|Read Rabbi Barras’ Monthly Reflections — “Rav Bar Oz”|
In this space each month, we feature the writings of one of the members of our Beth Am Clergy. This month we invite Rabbi Jaime K. Aklepi to share some thoughts with you. You may contact her at email@example.com with any comments.
Hold on to August
As we begin the month of August, I often think: what happened to summer? August was once the middle of the summer. Today, if you have children in school, even college, or if you are an educator, mid-August means back to school. I find myself trying to enjoy what should still be summer while revving up for a new year. I wish I could hold on to August. Is it still possible to enjoy what were once the lazy days of summer and vacation, while we are still so very connected through our phones and email to our many responsibilities and activities?
Hold on to your August; be fully present in the moment. It’s a good metaphor for any time of year. The times we are watching the orb of the sun dip into the ocean through a 6” screen instead of in full view, directly with our eyes. The times our schedules are so tightly packed that by the end of the day in place of exhilaration there is exhaustion. During times like these it is impossible to be fully present. There is a wonderful Yiddish expression that warns against living this way: “You can’t dance at two weddings with one tuchus.” Physically, emotionally, mentally and spiritually, we need to choose the way we spend our time more carefully, and spend it well.
One way to think about the way we spend our time is found in Psalm 15:2: “dover emet bil’vavo, be the one who speaks the truth in their heart.” The sages teach that a person who speaks the truth in their heart carries into effect what they have purposed in their heart; they make good on what it is they propose to do. There is a story about Rabbi Safra, a Talmudic sage who had a donkey for sale. A buyer approached the rabbi and called out an offer for the donkey while he was in the middle of a prayer during which tradition forbids speaking. When the rabbi didn’t respond, the buyer offered a higher price. When Rabbi Safra finished his prayer, he approached the man and accepted his first, lower bid. He explained, “Since I knew when I heard you call out your offer that it was acceptable to me, it would be dishonest for me to accept your higher bid.” Rabbi Safra lived the virtue of “one who speaks the truth in his heart.” He followed his own honest purpose. (Story from The Book of Jewish Values by Joseph Telushkin.)
The psalm encourages us to follow the wisdom that is already in our hearts. So many times the “truth” is there. We do know what is important to us. We do know what areas of our life need greater attention, we do know what relationships need to be nurtured more.
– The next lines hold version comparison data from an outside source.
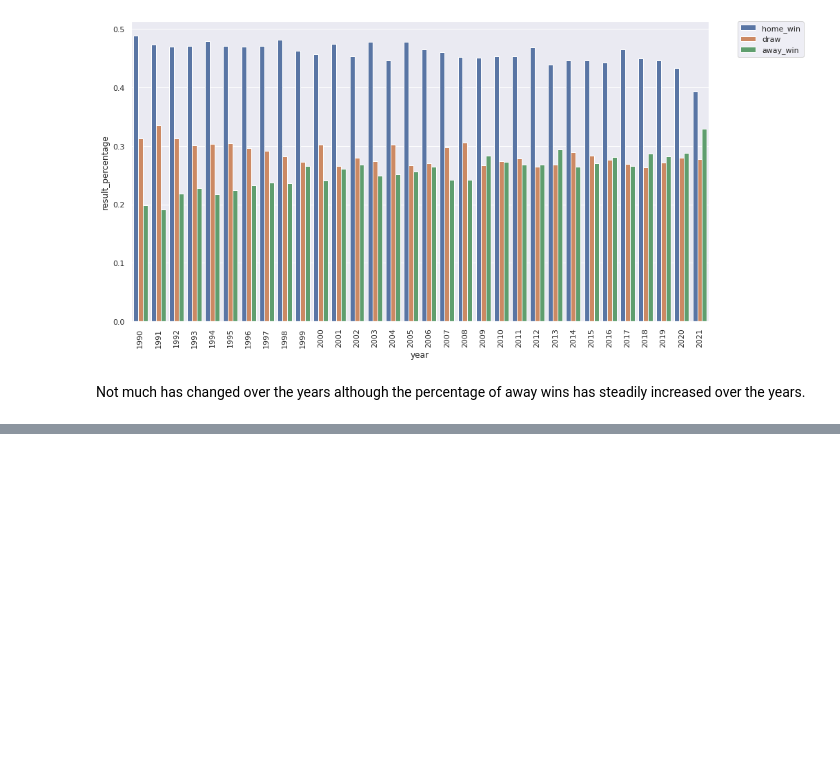
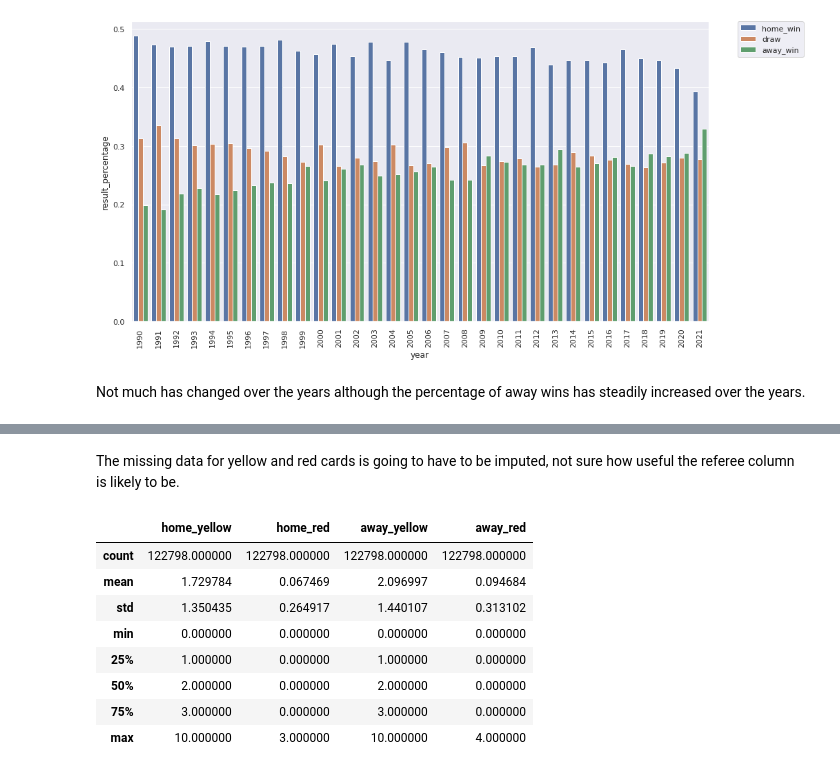
Before and after one commit to dan-bouchard/Football-Match-Outcome-Prediction, a Jupyter notebook: eda_and_data_cleaning.ipynb, the cells around one changed output, grey strips where cells are left out. Drawn from its saved outputs; the diff is of its cells as text; code cells hidden in the pictures; blank space fills up the shorter version.

Commit message:
finished data cleaning and exploration

```diff
--- a/eda_and_data_cleaning.ipynb
+++ b/eda_and_data_cleaning.ipynb
@@ -441,0 +487,16 @@ Not much has changed over the years although the percentage of away wins has ste
+# %%
+# Need to clean the referee column
+def clean_referee_col(item):
+    try:
+        remove_separators = item.split('\r\n')[1]
+        ref_name = remove_separators.split(':')[1]
+        ref_name_out = ref_name[1:]
+        return ref_name_out
+    except:
+        if item == '\r\n':
+            return np.nan
+        else:
+            return item
+
+match_info['referee'] = match_info['referee'].apply(clean_referee_col)
+match_info.info()
@@ -441,0 +518,14 @@ Not much has changed over the years although the percentage of away wins has ste
+# %% [markdown]
+The missing data for yellow and red cards is going to have to be imputed, not sure how useful the referee column is likely to be.
+# %%
+match_info.describe()
+# %% [output]
+|  | home_yellow | home_red | away_yellow | away_red |
+| count | 122798.000000 | 122798.000000 | 122798.000000 | 122798.000000 |
+| mean | 1.729784 | 0.067469 | 2.096997 | 0.094684 |
+| std | 1.350435 | 0.264917 | 1.440107 | 0.313102 |
+| min | 0.000000 | 0.000000 | 0.000000 | 0.000000 |
+| 25% | 1.000000 | 0.000000 | 1.000000 | 0.000000 |
+| 50% | 2.000000 | 0.000000 | 2.000000 | 0.000000 |
+| 75% | 3.000000 | 0.000000 | 3.000000 | 0.000000 |
+| max | 10.000000 | 3.000000 | 10.000000 | 4.000000 |
```
Also changed, not shown: parts of 11 cells of this notebook, 1 other file.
When we speak the truth in our heart, when we act on it, we are choosing what is best for us. That is what is meant by “following our heart.” Are we willing to “follow our heart?” It takes quieting the outside world of what may be popular among peers and listening to our own values, ideas, goals, desires and instincts.
As we hold on to the last weeks of summer, be one who speaks truth in their heart, is present in each moment and then you‘ll never feel frustrated by trying to dance at two weddings with one tuchus again.